TASK PROMPT:
Whichever lines include the word "parse", copy them as they appear in the data.

Revision tracking records
=== Begin Enclosure ===

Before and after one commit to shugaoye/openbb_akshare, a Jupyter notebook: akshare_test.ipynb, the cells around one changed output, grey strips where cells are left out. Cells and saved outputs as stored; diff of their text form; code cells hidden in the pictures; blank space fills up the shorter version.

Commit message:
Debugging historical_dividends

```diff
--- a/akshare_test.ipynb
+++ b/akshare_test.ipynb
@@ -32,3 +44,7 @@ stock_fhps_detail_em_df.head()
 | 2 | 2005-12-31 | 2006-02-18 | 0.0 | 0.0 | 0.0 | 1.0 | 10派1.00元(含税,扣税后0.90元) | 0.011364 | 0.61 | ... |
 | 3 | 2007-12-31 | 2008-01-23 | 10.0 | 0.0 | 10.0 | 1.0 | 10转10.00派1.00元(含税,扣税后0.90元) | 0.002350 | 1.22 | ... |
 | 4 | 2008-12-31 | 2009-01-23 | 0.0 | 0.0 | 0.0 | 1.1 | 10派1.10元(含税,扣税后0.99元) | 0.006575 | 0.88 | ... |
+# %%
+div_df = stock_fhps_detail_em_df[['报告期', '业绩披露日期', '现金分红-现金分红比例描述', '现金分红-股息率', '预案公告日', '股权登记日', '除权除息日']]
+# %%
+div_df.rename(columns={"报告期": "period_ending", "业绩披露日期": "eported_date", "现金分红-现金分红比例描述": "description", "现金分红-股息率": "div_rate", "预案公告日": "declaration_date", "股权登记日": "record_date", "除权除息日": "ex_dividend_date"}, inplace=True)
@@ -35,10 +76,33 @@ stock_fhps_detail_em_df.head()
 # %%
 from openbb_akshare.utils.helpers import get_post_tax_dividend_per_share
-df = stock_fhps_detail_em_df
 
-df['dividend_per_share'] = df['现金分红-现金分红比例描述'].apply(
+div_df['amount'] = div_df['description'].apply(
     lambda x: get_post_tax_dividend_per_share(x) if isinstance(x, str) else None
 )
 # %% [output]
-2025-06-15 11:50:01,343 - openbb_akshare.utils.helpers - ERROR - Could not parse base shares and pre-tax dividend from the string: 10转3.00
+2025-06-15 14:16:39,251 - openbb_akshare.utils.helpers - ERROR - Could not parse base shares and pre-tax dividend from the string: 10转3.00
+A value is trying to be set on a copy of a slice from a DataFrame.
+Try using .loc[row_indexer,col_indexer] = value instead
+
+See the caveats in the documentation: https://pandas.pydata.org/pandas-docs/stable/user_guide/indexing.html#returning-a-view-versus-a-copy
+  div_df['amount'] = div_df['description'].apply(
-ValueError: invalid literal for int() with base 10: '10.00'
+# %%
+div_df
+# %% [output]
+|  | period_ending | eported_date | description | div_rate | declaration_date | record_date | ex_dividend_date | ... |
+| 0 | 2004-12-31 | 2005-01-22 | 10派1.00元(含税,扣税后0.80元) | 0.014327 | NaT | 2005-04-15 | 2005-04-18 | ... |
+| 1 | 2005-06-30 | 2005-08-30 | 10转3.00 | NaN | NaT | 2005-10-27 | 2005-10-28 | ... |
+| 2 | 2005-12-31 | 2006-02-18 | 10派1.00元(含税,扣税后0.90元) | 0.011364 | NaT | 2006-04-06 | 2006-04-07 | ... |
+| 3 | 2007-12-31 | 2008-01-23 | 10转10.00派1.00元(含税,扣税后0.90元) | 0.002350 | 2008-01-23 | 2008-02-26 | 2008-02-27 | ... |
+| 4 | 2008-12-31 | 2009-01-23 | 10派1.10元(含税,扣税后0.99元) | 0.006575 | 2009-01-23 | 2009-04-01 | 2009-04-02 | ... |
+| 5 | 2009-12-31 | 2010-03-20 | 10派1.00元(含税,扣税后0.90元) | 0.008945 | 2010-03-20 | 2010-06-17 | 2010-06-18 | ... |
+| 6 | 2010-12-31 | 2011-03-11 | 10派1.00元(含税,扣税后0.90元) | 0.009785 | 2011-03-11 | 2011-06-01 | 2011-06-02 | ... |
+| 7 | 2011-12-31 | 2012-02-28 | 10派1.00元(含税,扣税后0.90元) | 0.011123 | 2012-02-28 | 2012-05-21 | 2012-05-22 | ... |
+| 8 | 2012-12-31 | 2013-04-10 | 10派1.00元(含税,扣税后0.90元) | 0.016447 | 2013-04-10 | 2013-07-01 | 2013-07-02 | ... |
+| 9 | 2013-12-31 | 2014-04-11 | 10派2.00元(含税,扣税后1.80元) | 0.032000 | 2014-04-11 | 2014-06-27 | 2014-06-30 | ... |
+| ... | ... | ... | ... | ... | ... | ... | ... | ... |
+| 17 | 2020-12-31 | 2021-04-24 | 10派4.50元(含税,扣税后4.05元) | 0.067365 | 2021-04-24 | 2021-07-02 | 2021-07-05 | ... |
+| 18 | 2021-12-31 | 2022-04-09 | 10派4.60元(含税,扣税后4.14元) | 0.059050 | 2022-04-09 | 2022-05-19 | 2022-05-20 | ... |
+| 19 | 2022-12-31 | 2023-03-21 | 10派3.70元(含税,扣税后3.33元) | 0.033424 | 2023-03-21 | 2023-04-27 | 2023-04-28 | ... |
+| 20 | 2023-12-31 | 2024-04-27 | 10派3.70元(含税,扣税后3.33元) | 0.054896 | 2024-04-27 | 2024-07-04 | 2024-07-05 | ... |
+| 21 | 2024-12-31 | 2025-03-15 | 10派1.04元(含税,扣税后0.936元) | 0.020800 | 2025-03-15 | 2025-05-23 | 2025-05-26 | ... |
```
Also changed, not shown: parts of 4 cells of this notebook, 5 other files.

=== End Enclosure ===

SOLUTION BELOW:
-2025-06-15 11:50:01,343 - openbb_akshare.utils.helpers - ERROR - Could not parse base shares and pre-tax dividend from the string: 10转3.00
+2025-06-15 14:16:39,251 - openbb_akshare.utils.helpers - ERROR - Could not parse base shares and pre-tax dividend from the string: 10转3.00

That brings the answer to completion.